See also: V-Speeds
Actual Airspeed Reference Line and Scale
A white scale on a grey background moves in front of a fixed yellow reference line next to a yellow triangle to show airspeed. The minimum airspeed indication is 30 knots.
This is shown in yellow and starts at the speed symbol. It is an arrow that extends upwards or downwards from the speed symbol depending on the trend of the aircraft's speed (whether accelerating or decelerating).
The tip shows the speed the aircraft will reach in 10 seconds if the rate of change remains constant. The pointer will only appear when it is greater than 2 knots and disappears when it is 1 knot.
It will also disappear if the FACs fail.
This is displayed in either magenta or blue depending on whether managed or selected speed is commanded. It is a triangle coming off from the right side of the speedtape. If the target airspeed is the FMGC computed airspeed, it will be displayed as a magenta triangle. If it is selected from the FCU by the pilots, it will be blue.

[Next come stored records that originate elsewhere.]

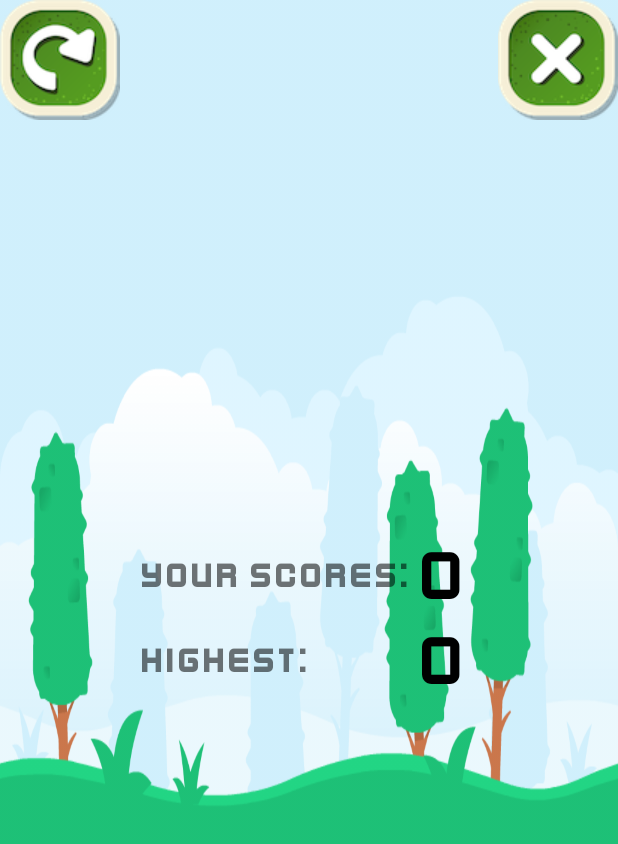
After one commit to TianYouX/Practice-Application, an Android app: the GameOverActivity screen opened directly, with no data from a screen before it, on a phone screen of 412 x 824 dp. The commit adds this screen. Shown: the top 844 px of the screen. Run offline under Robolectric (Android 15) with nearby library versions, the phone set to English and light mode, and no system bars; 1 statement that could not run was skipped.

Commit message:
finish up

```diff
--- a/app/src/main/AndroidManifest.xml
+++ b/app/src/main/AndroidManifest.xml
@@ -12,6 +12,9 @@
         android:supportsRtl="true"
         android:theme="@style/Theme.AppCompat.Light.NoActionBar.FullScreen">
         <activity
+            android:name=".GameOverActivity"
+            android:exported="false" />
+        <activity
             android:name=".MainActivity"
             android:exported="true">
             <intent-filter>
--- /dev/null
+++ b/app/src/main/java/com/example/practiceapplication/GameOverActivity.java
@@ -0,0 +1,56 @@
+package com.example.practiceapplication;
+
+import android.content.Intent;
+import android.content.SharedPreferences;
+import android.os.Bundle;
+import android.view.View;
+import android.widget.ImageView;
+import android.widget.TextView;
+
+import androidx.activity.EdgeToEdge;
+import androidx.appcompat.app.AppCompatActivity;
+import androidx.core.graphics.Insets;
+import androidx.core.view.ViewCompat;
+import androidx.core.view.WindowInsetsCompat;
+
+public class GameOverActivity extends AppCompatActivity {
+
+    TextView tvScore;
+    TextView tvHighest;
+    SharedPreferences sharedPreferences;
+    ImageView ivNewHeight;
+
+    @Override
+    protected void onCreate(Bundle savedInstanceState) {
+        super.onCreate(savedInstanceState);
+        EdgeToEdge.enable(this);
+        setContentView(R.layout.activity_game_over);
+
+        tvScore = findViewById(R.id.tv_scores);
+        tvHighest = findViewById(R.id.tv_highest);
+        ivNewHeight = findViewById(R.id.iv_new_highest);
+
+        int scores = getIntent().getExtras().getInt("scores");
+        tvScore.setText(""+scores);
+        sharedPreferences = getSharedPreferences("my_pref", 0);
+        int highest = sharedPreferences.getInt("highest",0);
+        if (scores > highest){
+            ivNewHeight.setVisibility(View.VISIBLE);
+            highest = scores;
+            SharedPreferences.Editor editor = sharedPreferences.edit();
+            editor.putInt("highest" ,highest);
+            editor.commit();
+        }
+        tvHighest.setText(""+highest);
+    }
+
+    public void restart(View view) {
+        Intent intent = new Intent(GameOverActivity.this, MainActivity.class);
+        startActivity(intent);
+        finish();
+    }
+
+    public void exit(View view) {
+        finish();
+    }
+}
--- a/app/src/main/java/com/example/practiceapplication/GameView.java
+++ b/app/src/main/java/com/example/practiceapplication/GameView.java
@@ -112,7 +112,7 @@ public class GameView extends View {
                 life--;
                 foods.get(i).resetPosition();
                 if(life == 0){
-                    Intent intent = new Intent(context, MainActivity.class);
+                    Intent intent = new Intent(context, GameOverActivity.class);
                     intent.putExtra("scores", scores);
                     context.startActivity(intent);
                     ((Activity) context).finish();
--- /dev/null
+++ b/app/src/main/res/layout/activity_game_over.xml
@@ -0,0 +1,89 @@
+<?xml version="1.0" encoding="utf-8"?>
+<LinearLayout
+    xmlns:android="http://schemas.android.com/apk/res/android"
+    xmlns:tools="http://schemas.android.com/tools"
+    android:layout_width="match_parent"
+    android:layout_height="match_parent"
+    tools:context=".GameOverActivity"
+    android:background="@drawable/background"
+    android:orientation="vertical">
+
+    <LinearLayout
+        android:layout_width="match_parent"
+        android:layout_height="wrap_content"
+        android:orientation="horizontal">
+        <ImageButton
+            android:layout_width="wrap_content"
+            android:layout_height="wrap_content"
+            android:background="@drawable/restart"
+            android:onClick="restart"/>
+        <View
+            android:layout_width="1dp"
+            android:layout_height="match_parent"
+            android:layout_weight="1"/>
+        <ImageButton
+            android:layout_width="wrap_content"
+            android:layout_height="wrap_content"
+            android:background="@drawable/close"
+            android:onClick="exit"/>
+    </LinearLayout>
+
+    <LinearLayout
+        android:layout_width="match_parent"
+        android:layout_height="match_parent"
+        android:gravity="center"
+        android:orientation="vertical">
+        <ImageView
+            android:layout_width="wrap_content"
+            android:layout_height="wrap_content"
+            android:id="@+id/iv_new_highest"
+            android:background="@drawable/prize"
+            android:visibility="gone"/>
+        <TableLayout
+            android:layout_width="wrap_content"
+            android:layout_height="wrap_content">
+            <TableRow
+                android:layout_width="match_parent"
+                android:gravity="center">
+                <TextView
+                    android:layout_width="wrap_content"
+                    android:layout_height="wrap_content"
+                    android:text="Your Scores: "
+                    android:textStyle="bold"
+                    android:fontFamily="@font/kenvector_future"
+                    android:textSize="24sp"/>
+                <TextView
+                    android:id="@+id/tv_scores"
+                    android:layout_width="wrap_content"
+                    android:layout_height="wrap_content"
+                    android:text="100"
+                    android:textSize="50sp"
+                    android:textColor="@color/black"
+                    android:fontFamily="@font/kenvector_future"/>
+            </TableRow>
+            <TableRow
+                android:layout_width="match_parent"
+                android:gravity="center">
+                <TextView
+                    android:layout_width="wrap_content"
+                    android:layout_height="wrap_content"
+                    android:text="Highest: "
+                    android:textStyle="bold"
+                    android:fontFamily="@font/kenvector_future"
+                    android:textSize="24sp"/>
+                <TextView
+                    android:id="@+id/tv_highest"
+                    android:layout_width="wrap_content"
+                    android:layout_height="wrap_content"
+                    android:text="250"
+                    android:textSize="50sp"
+                    android:textColor="@color/black"
+                    android:fontFamily="@font/kenvector_future"/>
+            </TableRow>
+        </TableLayout>
+        <View
+            android:layout_width="1dp"
+            android:layout_height="80dp"/>
+    </LinearLayout>
+
+</LinearLayout>
```
Also changed, not shown: app/src/main/res/drawable/close.png (added), app/src/main/res/drawable/prize.png (added), app/src/main/res/drawable/restart.png (added).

The target speed will be a magenta double bar when it is associated with the ECON speed range.
If the target speed is off the scale, the value is displayed as a number above or below the scale.
This is displayed in green and is shown if the Mach number reaches above 0.5. It is displayed underneath the scale.
This is displayed in green and shows the speed at which overspeed protections become active.
This speed is VMO (maximum operating speed) + 6 knots or MMO (maximum Mach speed) + 0.01
ECON Speed Range
This appears in descent mode with ECON/AUTO SPD mode active. Two magenta half triangles will represent the upper and lower limits calculated by the FMGC. This replaces the target speed symbol.
The upper speed is equal to the target speed + 20 knots, limited to VMAX, VMO - 3 knots or MMO - 0.006, whichever is the lowest.
If a speed constraint or limit applies then the upper margin is limited to ECON SPD + 5kts.
The lower speed margin is the target speed - 20 knots. It is limited to green dot, F, S or VLS speeds, whichever is higher.
Minimum Selectable Speed (VLS)
The top of the amber strip along the speed scale represents this speed. It shows the lowest selectable speed and provides an appropriate margin to the stall speed. This information is inhibited from touchdown until 10 seconds after liftoff.
Alpha Protection Speed
The top of the black and amber striped strip along the speed scale represents this speed. It shows the speed corresponding to the angle of attack at which the alpha protections will become active. It is displayed when the aircraft is in normal pitch law.
Alpha Max Speed
The top of a red strip along the speed scale indicates this speed. It represents the speed corresponding to the maximum angle of attack that the aircraft can achieve in normal pitch law.
The lower end of a red and black strip along the speed scale represents this speed. It is the lowest of:
- VMO or the corresponding to MMO
Stall Warning Speed (VSW)
The top of the red and black strip along the speed scale represents this speed. It is the speed at which the stall warning will occur. This information is inhibited from touchdown until 5 seconds after liftoff and is displayed only when operating in pitch alternate or pitch direct law.
Decision Speed (V1)
It is shown as blue numeral one (1) at a speed that the pilot inserted manually in the takeoff performance page in the MCDU. When it is off the scale, the upper part of the scale shows the speed in numbers. It disappears after liftoff.
Minimum Flap Retraction Speed (F)
This is displayed with a green letter F. It appears when the flap selector is in position 2 or 3.
Minimum Slat Retraction Speed (S)
This is displayed with a green letter S. It appears when the flap selector is in position 1.
It is displayed with an amber double bar (=) and shows the VFE corresponding to the next flap lever position. It appears when the aircraft altitude is below 15,000 feet or 20,000 feet depending upon the FAC standard.
VR (Rotation Velocity)
This is a blue dot on the right side of the speedtape. It displays the speed at which the aircraft can rotate.
This is a magenta triangle on the right side of the speedtape. It displays the V2 speed which has been set in the TAKE OFF PERF page of the MCDU. V2 is the minimum speed that needs to be maintained in the event of an engine failure after V1 up to acceleration altitude.
V2+10 provides better climb performance (before acceleration altitude and during noise abatement program departures).
Engine Loss V2 Speeds
After takeoff V2+10 is the targeted speed you should reach and maintain by the time you attain a height of 35 FT after takeoff until reaching the acceleration altitude.
When an engine failure occurs (shortly before or after takeoff), V2 is the minimum allowable speed. Pilots should aim to meet the criteria below at point of engine loss:
- In a situation where engine is lost before reaching V2 the targeted speed is V2.
- If the aircraft speed is higher than V2 then pilots should maintain the higher speed but not exceed V2+15.